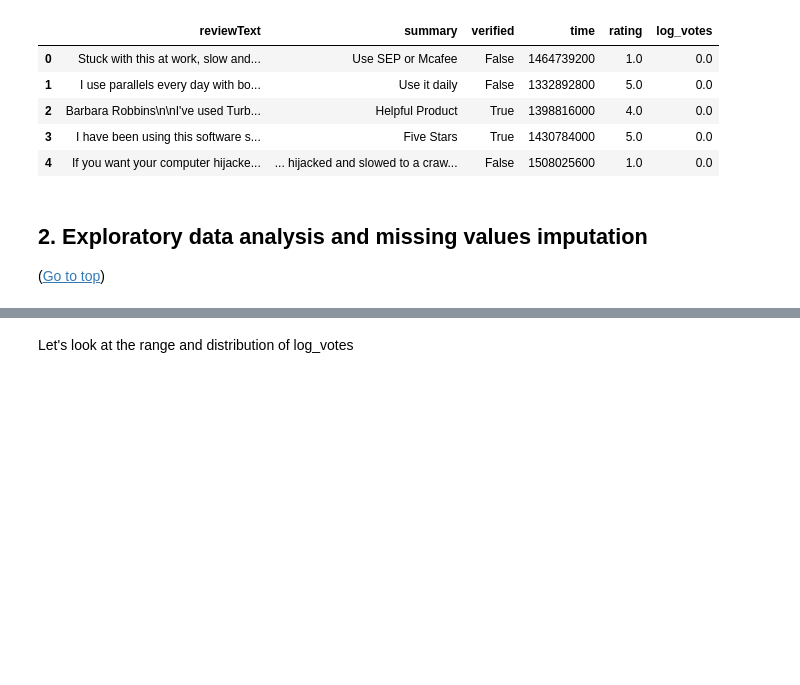
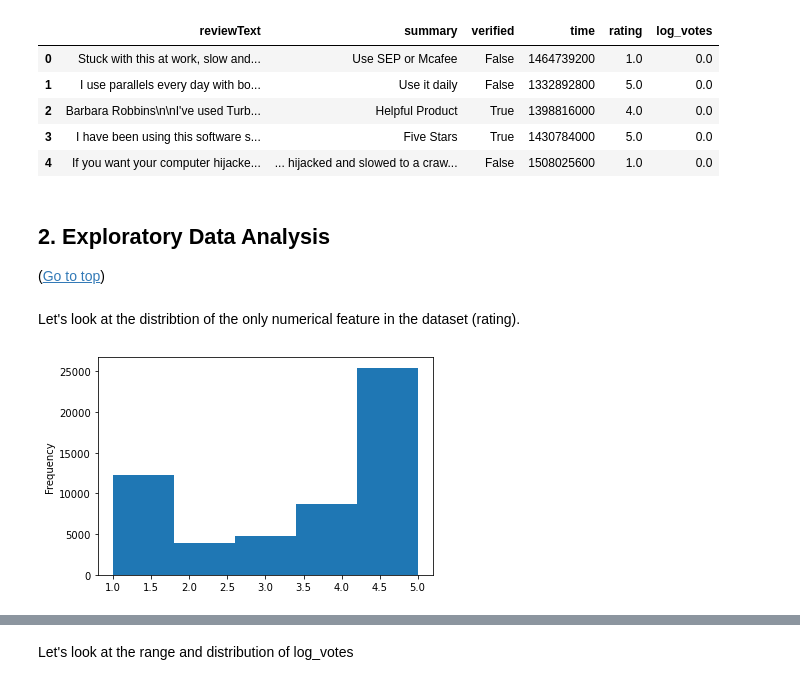
Before and after one commit to QPC-database/aws-machine-learning-embark, a Jupyter notebook: NOTEBOOKS/DAY 2/07_EMBK-REGULARIZATION.ipynb, the cells around one changed output, grey strips where cells are left out. Saved outputs shown, nothing was run; the diff lists cells and outputs as text; code cells hidden in the pictures; blank space fills up the shorter version.

```diff
--- a/NOTEBOOKS/DAY 2/07_EMBK-REGULARIZATION.ipynb
+++ b/NOTEBOOKS/DAY 2/07_EMBK-REGULARIZATION.ipynb
@@ -38,7 +38,7 @@ We will use the __pandas__ library to read our dataset.
 
 import pandas as pd
 
-df = pd.read_csv('../../DATA/NLP/EMBK-NLP-REVIEW-DATA-CSV.csv')
+df = pd.read_csv('../../DATA/product-reviews/Amazon_Reviews_Regression.csv')
 
 print('The shape of the dataset is:', df.shape)
 # %% [output]
@@ -55,5 +55,14 @@ df.head()
 | 3 | I have been using this software s... | Five Stars | True | 1430784000 | 5.0 | 0.0 |
 | 4 | If you want your computer hijacke... | ... hijacked and slowed to a craw... | False | 1508025600 | 1.0 | 0.0 |
 # %% [markdown]
-## 2. Exploratory data analysis and missing values imputation
+## 2. Exploratory Data Analysis
 (<a href="#0">Go to top</a>)
+# %% [markdown]
+Let's look at the distribtion of the only numerical feature in the dataset (rating).
+# %%
+%matplotlib inline
+import matplotlib.pyplot as plt
+df['rating'].plot.hist(bins=5)
+plt.show()
+# %% [output]
+[figure, added]
```
Also changed, not shown: parts of 65 cells of this notebook, 7 other files.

* **Instructions to follow**:
Determine how many lines of the records hold the word "matplotlib", giving only that number.

* **Answer to this task**:
2